[Opening Source information section]

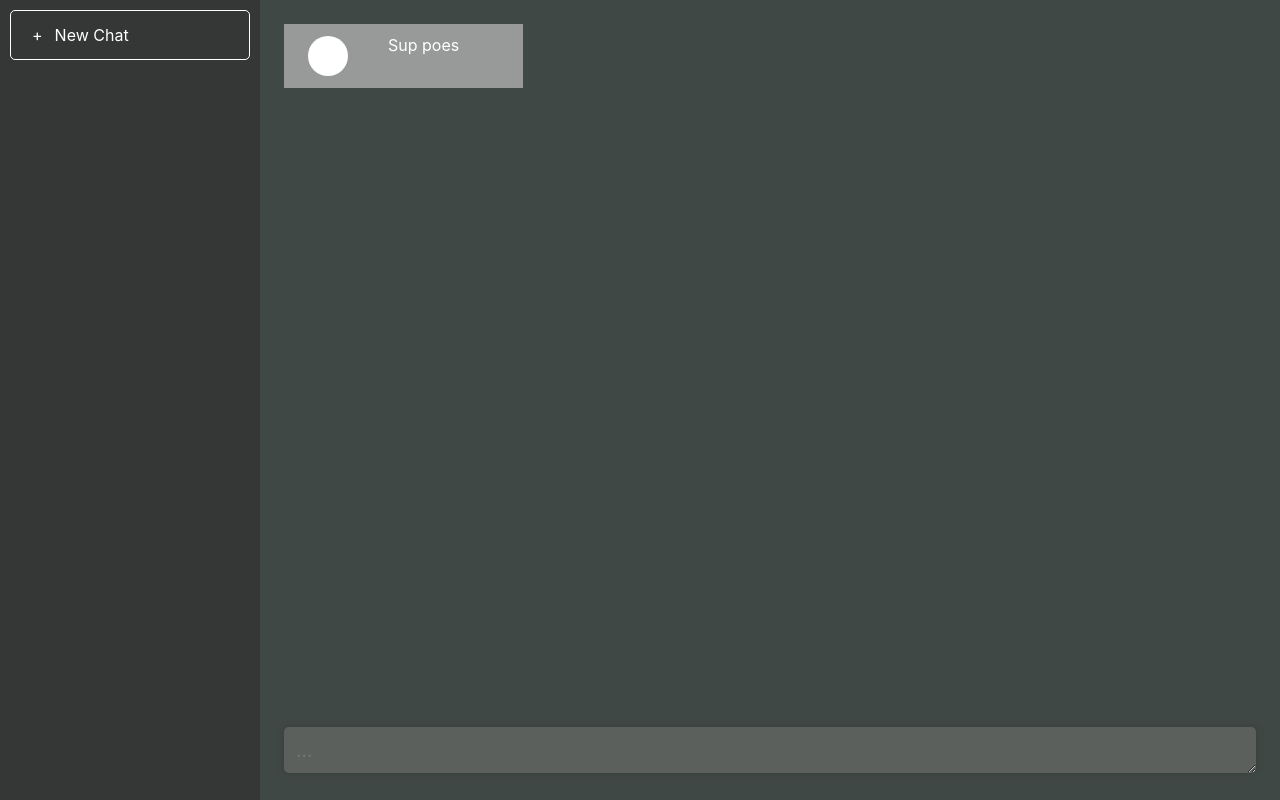
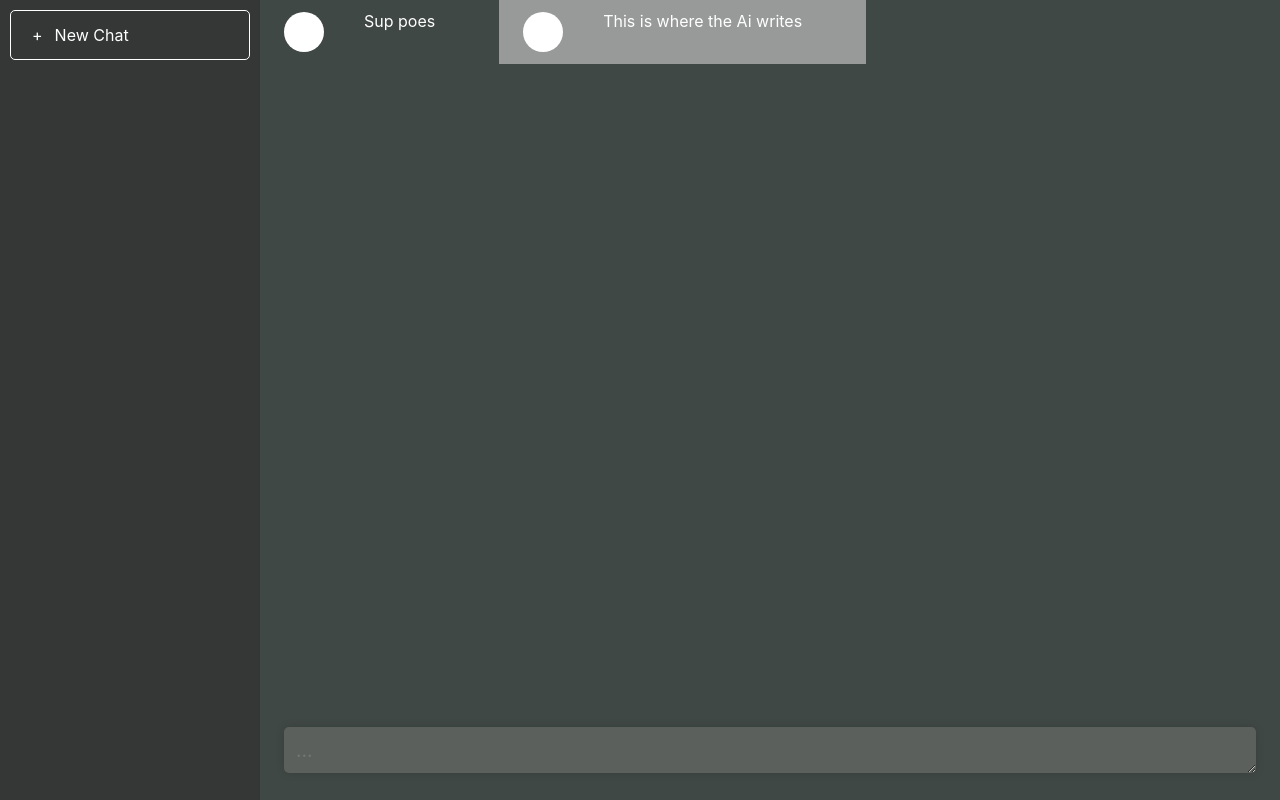
Before and after one commit to gitgudsec/chatgpt, a React (Create React App) app in the folder client/: page / in a window 1280 px wide. Built offline with nearby package versions, Linux system fonts and the light colour scheme.

Commit message:
continue

```diff
--- a/client/src/App.css
+++ b/client/src/App.css
@@ -87,12 +87,12 @@
 }
 
 .chat-log {
-  padding: 24px;
+
   text-align: left;
   display: flex;
 }
 
-.chat-message {
+.chat-message.chatgpt {
   background-color: #989a99;
 }
 
--- a/client/src/App.js
+++ b/client/src/App.js
@@ -13,7 +13,7 @@ function App() {
       </aside>
       <section className="chatbox">
         <div className="chat-log">
-          <div className="chat-message">
+          <div className="chat-message ">
             <div className="chat-message-center">
 
               <div className="avatar">
@@ -21,6 +21,18 @@ function App() {
               </div>
               <div className="message">
               Sup poes
+             </div>
+
+            </div>
+          </div>
+          <div className="chat-message chatgpt ">
+            <div className="chat-message-center">
+
+              <div className="avatar">
+
+              </div>
+              <div className="message">
+              This is where the Ai writes
              </div>
 
             </div>
```
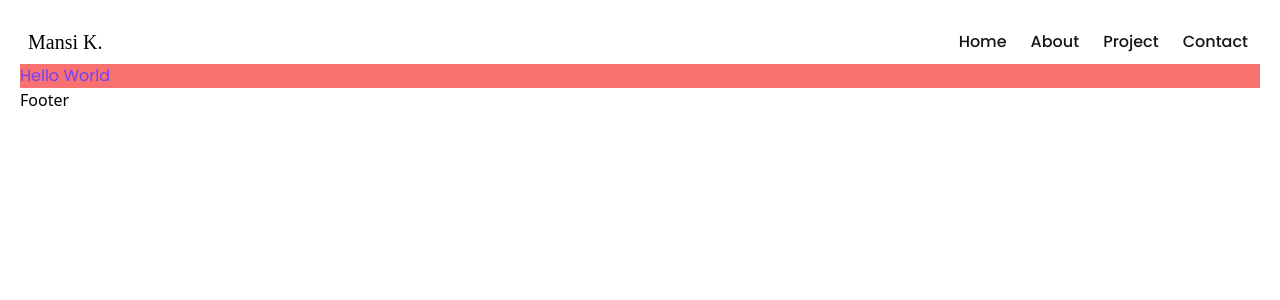
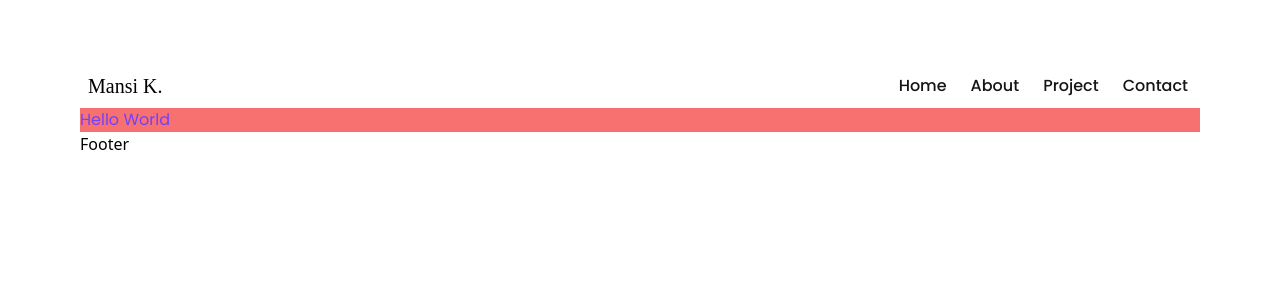
Before and after one commit to saifalfalah/mansi-kasar, a Next.js app: page / in a window 1280 px wide. Shown: the top 300 px of the page. Built offline with nearby package versions, Linux system fonts and the light colour scheme.

Commit message:
Update Layout.js

```diff
--- a/components/Layout/Layout.js
+++ b/components/Layout/Layout.js
@@ -2,7 +2,7 @@ import Navbar from "../Navbar";
 import Footer from "../Footer";
 const Layout = ({ children }) => {
   return (
-    <div className="px-5 py-5">
+    <div className="p-5 pt-16 pb-2 lg:px-20">
       <Navbar />
       {children}
       <Footer />
```
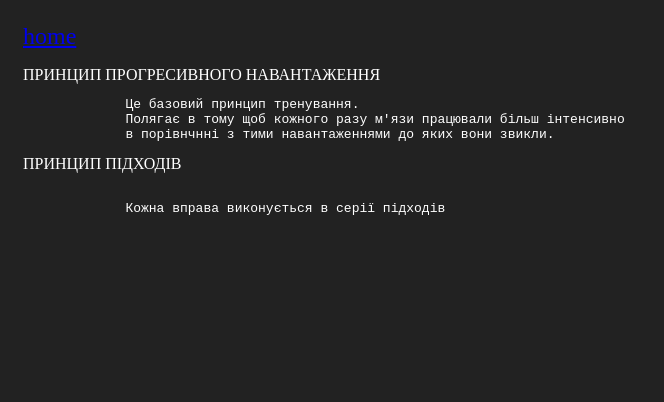
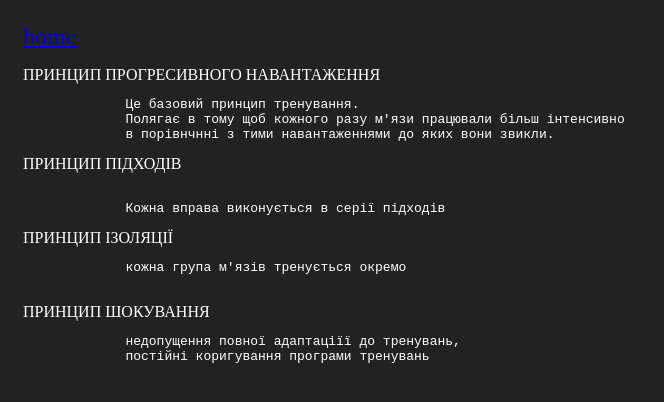
Before and after one commit to AVasilaki/weider-bodybuilding-book, a website: page trainingPrinciples.html in a window 1280 px wide. Shown: the whole page, without its empty margins (0-664 px from the left). Drawn offline with Linux system fonts and the light colour scheme; files that its build step writes are made by us from their sources.

Commit message:
Update trainingPrinciples.html

```diff
--- a/trainingPrinciples.html
+++ b/trainingPrinciples.html
@@ -24,6 +24,21 @@
         Кожна вправа виконується в серії підходів</pre
         >
       </dd>
+      <dt>ПРИНЦИП ІЗОЛЯЦІЇ</dt>
+      <dd>
+        <pre>
+        кожна група м'язів тренується окремо
+      </pre
+        >
+      </dd>
+      <dt>ПРИНЦИП ШОКУВАННЯ</dt>
+      <dd>
+        <pre>
+        недопущення повної адаптаціїї до тренувань,
+        постійні коригування програми тренувань
+      </pre
+        >
+      </dd>
     </dl>
   </body>
 </html>
```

[Closing Source information section]

▸ About this exercise
Whenever a line of the data holds the string "message", pick that line out.

▸ Worked solution
Commit message:
-.chat-message {
+.chat-message.chatgpt {
-          <div className="chat-message">
+          <div className="chat-message ">
             <div className="chat-message-center">
               <div className="message">
+          <div className="chat-message chatgpt ">
+            <div className="chat-message-center">
+              <div className="message">
Commit message:
Commit message:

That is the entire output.